Just when the GOP ’12 field started to feel like it might be gelling at last week’s New Hampshire debate, we were treated to a weekend of speculation about Gov. Rick Perry (R-TX), who is checking things out in Iowa, Sen. John Thune (R-SD) who may be reconsidering his earlier no-go decision, and of course Ambassador John Huntsman, who seems intent on the longest possible ‘hello’ before actually campaigning in early states.
Some of this can be written off to the endless jockeying among pols who see a President in the mirror every morning. But some other part of it has to be a yearning for . . . more than what is on the menu. The RLC meeting in New Orleans over the weekend highlighted the desire for a firebrand advocate who will tear into Obama, but still tow the conservative line and please the most ideologically pure Republicans. (See this piece at Slate for more on the RLC gathering: http://www.slate.com/id/2297004/?from=rss).

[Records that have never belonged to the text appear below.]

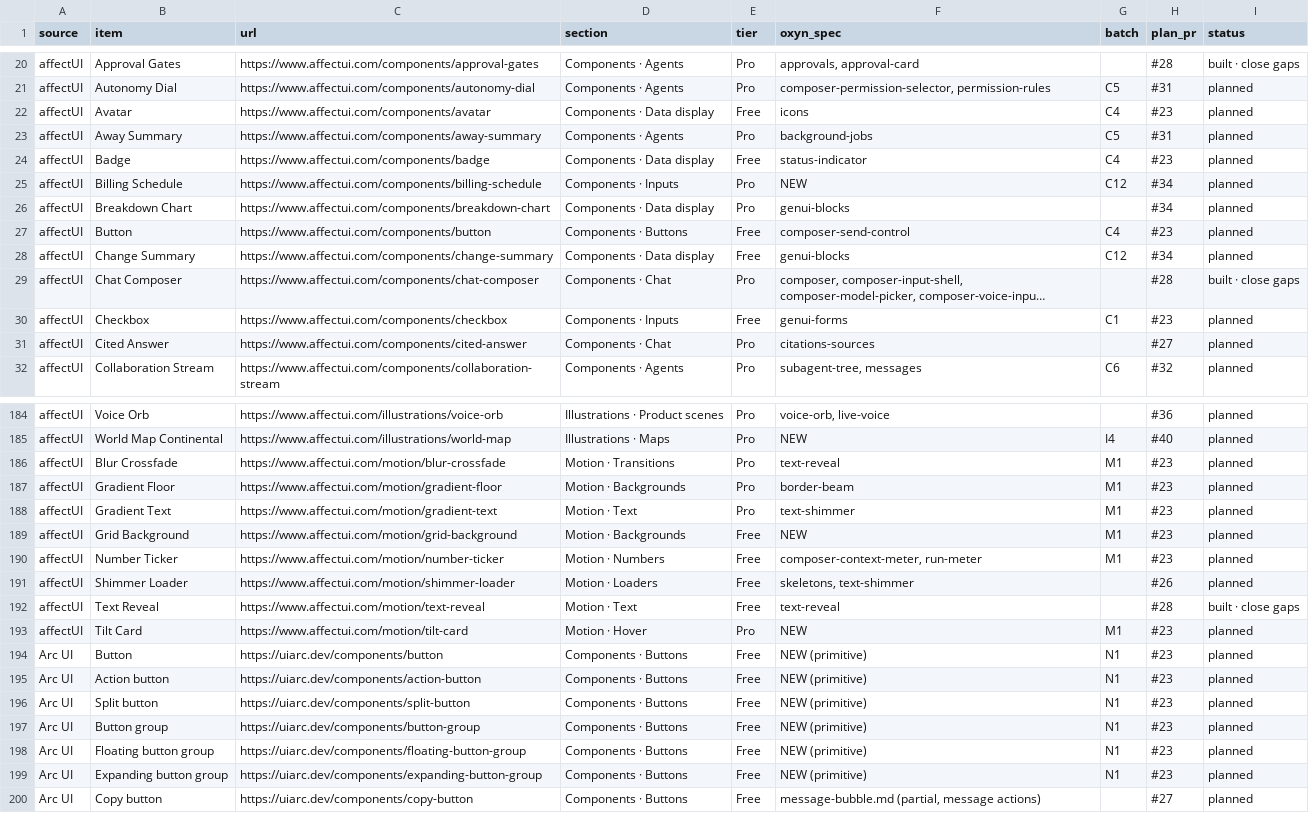
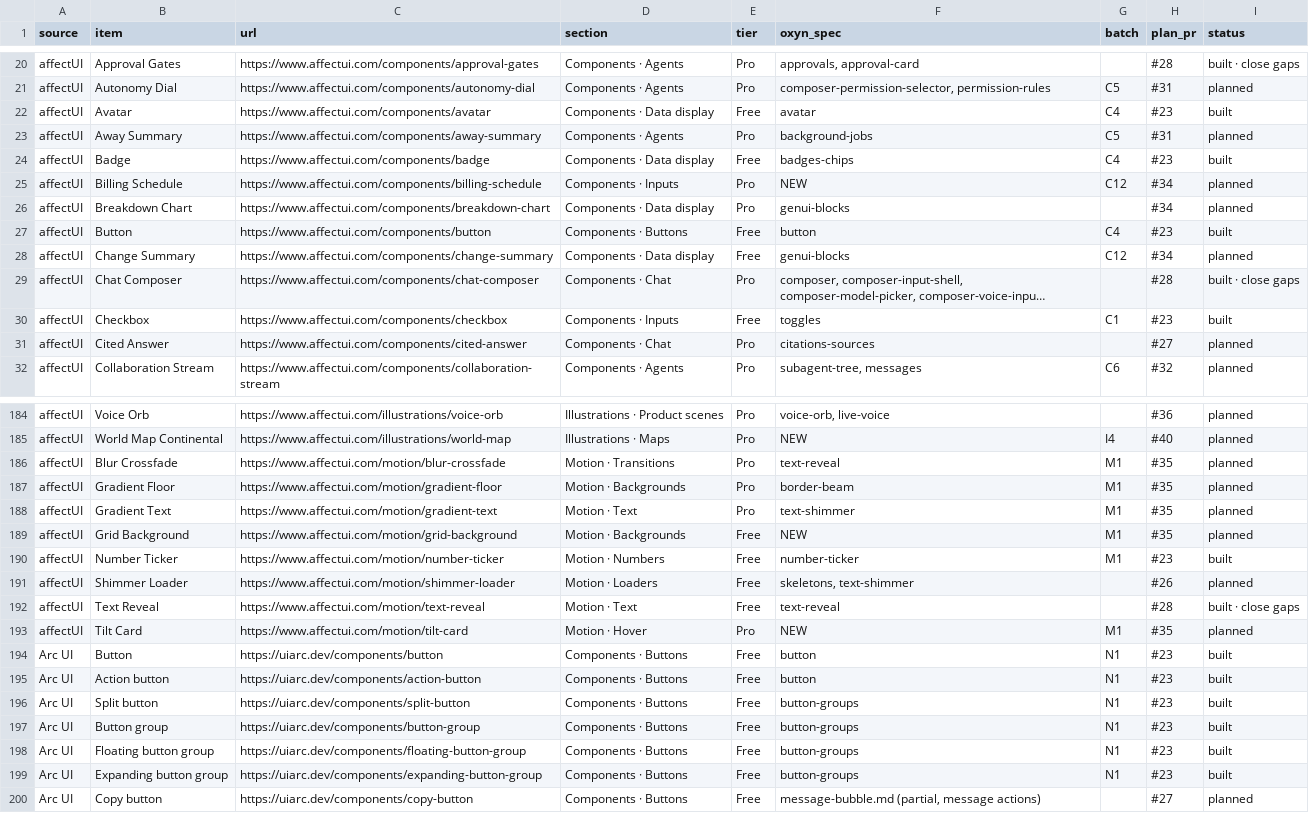
Before and after one commit to ismailqureshi72/Oxyn, a CSV file: docs/parity/status.csv, drawn as a sheet; only a part is shown, gaps mark what is left out; long unchanged cells end in …; the diff covers the shown part only; the diff names each change by its address in the sheet, - before the commit and + after, or states it on an @@ line.

Commit message:
feat: core primitives (plan #23)
oxyn-core::primitives (nav, placement, button, display, ticker, toggle,
segmented, menu, select, slider, text_field, overlay) with unit tests.
Dioxus buttons, display atoms, forms and overlays (27 components plus
TooltipProvider), PRIMITIVES_CSS, 17 new icons and examples/primitives_sheet.
GPUI primitives (28 RenderOnce elements on the same core models). 13 specs,
status.csv rows for #23 marked built, five motion rows moved to #35.

Co-authored-by: Khubaib Nazeer <khubaibnazeer8@gmail.com>

```diff
--- a/docs/parity/status.csv
+++ b/docs/parity/status.csv
-F22 (oxyn_spec): icons
+F22 (oxyn_spec): avatar
-I22 (status): planned
+I22 (status): built
-F24 (oxyn_spec): status-indicator
+F24 (oxyn_spec): badges-chips
-I24 (status): planned
+I24 (status): built
-F27 (oxyn_spec): composer-send-control
+F27 (oxyn_spec): button
-I27 (status): planned
+I27 (status): built
-F30 (oxyn_spec): genui-forms
+F30 (oxyn_spec): toggles
-I30 (status): planned
+I30 (status): built
-H186:H189 (plan_pr): #23
+H186:H189 (plan_pr): #35
-F190 (oxyn_spec): composer-context-meter, run-meter
+F190 (oxyn_spec): number-ticker
-I190 (status): planned
+I190 (status): built
-H193 (plan_pr): #23
+H193 (plan_pr): #35
-F194:F195 (oxyn_spec): NEW (primitive)
+F194:F195 (oxyn_spec): button
-I194:I199 (status): planned
+I194:I199 (status): built
-F196:F199 (oxyn_spec): NEW (primitive)
+F196:F199 (oxyn_spec): button-groups
```
Also changed, not shown: 18 edited cells elsewhere in this file, 40 other files.
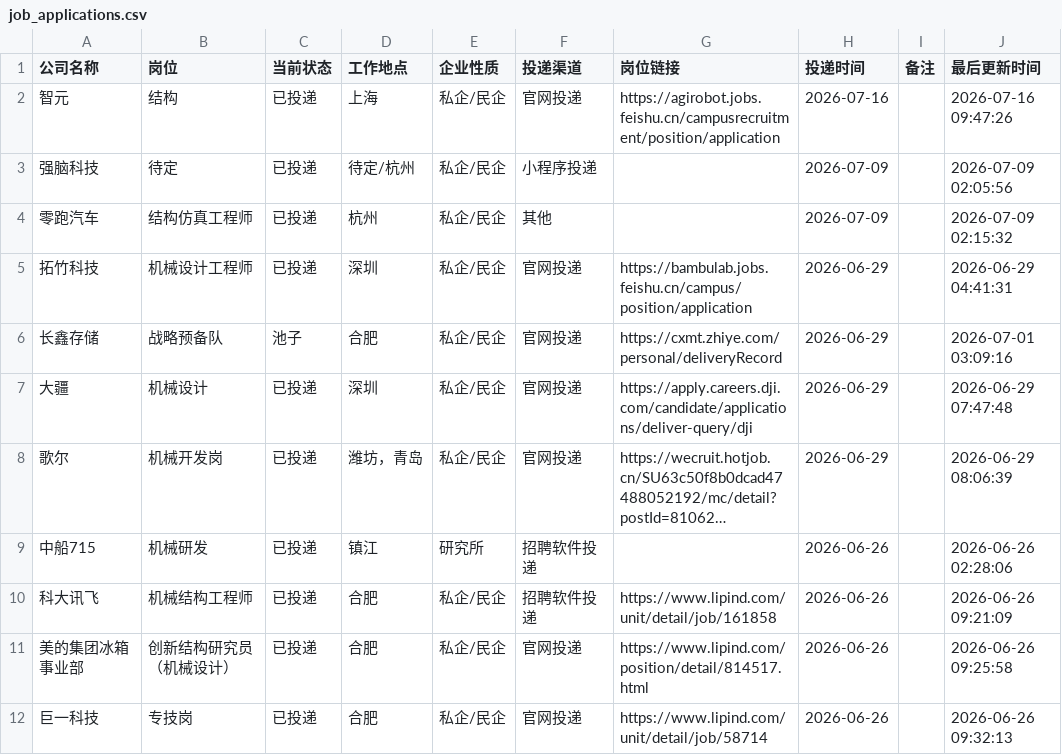
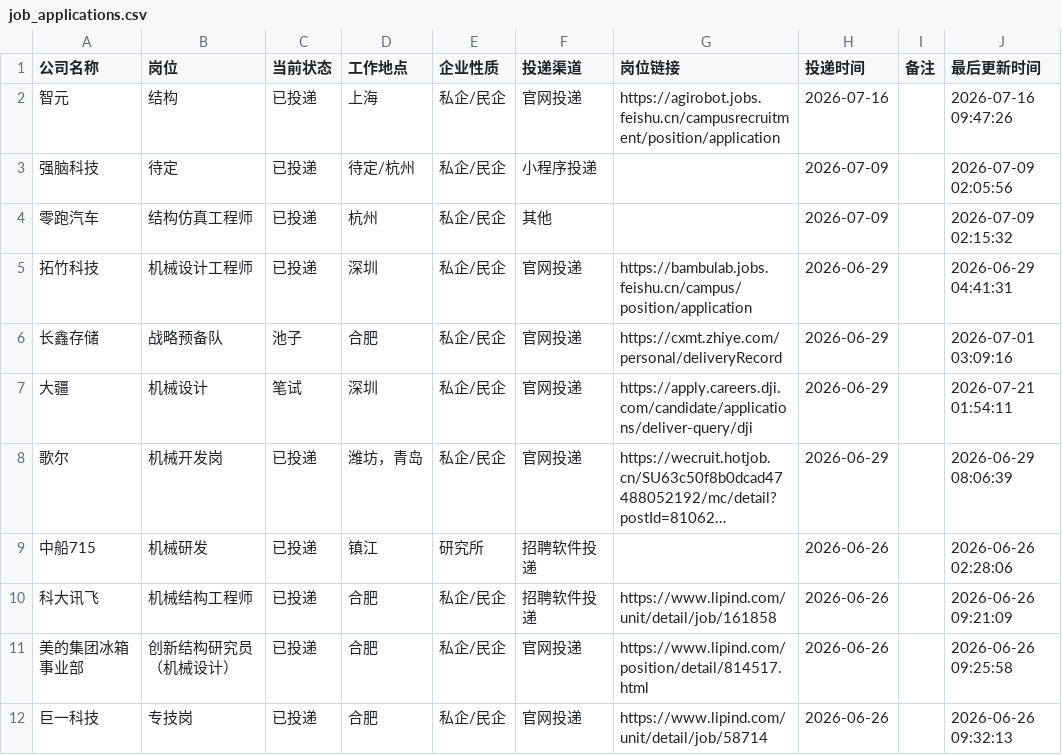
Before and after one commit to limengsheng981-hash/my-offer-tracker, a CSV file: job_applications.csv, drawn as a sheet; only a part is shown; long unchanged cells end in …; the diff names each change by its address in the sheet, - before the commit and + after, or states it on an @@ line.

Commit message:
自动同步求职进度 2026-07-21 01:54

```diff
--- a/job_applications.csv
+++ b/job_applications.csv
-C7 (当前状态): 已投递
+C7 (当前状态): 笔试
-J7 (最后更新时间): 2026-06-29 07:47:48
+J7 (最后更新时间): 2026-07-21 01:54:11
```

What’s driving the desire for additional candidates? The cynical opposition party answer would be this is a weak field and Republicans know none of them can beat Obama. Actually, with a wobbly enough economy, many of the declared candidates could win.
So what’s at work is a little more subtle, and very important to the selection process. Republicans traditionally go with the candidate who’s next in line (Dole ’96) or best reflects their values (Goldwater ’64) rather than a poll-tested majority-maker. In this cycle, though, that traditional analysis doesn’t yield an obvious nominee.
Reagan’s 11th Commandment about not speaking ill of another Republican makes it hard for candidates to clash directly. This, in turn, creates a difficult environment for the party’s most dedicated activists as they air concerns about specific candidates. Democrats are a little more used to publicly flogging one another in the primaries before finally making up and then working hard for a nominee. (“I dated Dean but married Kerry” is an overused refrain from ’04.)
It seems like Republicans, in their own buttoned-up Marquess of Queensberry Rules fashion, are trying to have a conversation about “electability,” which means nominating the candidate who can best broaden the base and reach independent voters without turning them off.
When you face an Obama electoral coalition that produced more electoral votes than any Democrat since Lyndon Johnson, it is not just smart but imperative to unify and even broaden GOP appeal. Right now Cain supporters are different from Romney supporters who are different from Paul supporters. The lack of unity is not a good recipe for the general election, so lots of Republicans are still on the hunt for a “uniter, not a divider.”
We’ll see if anyone in the party can corral all the factions for ’12.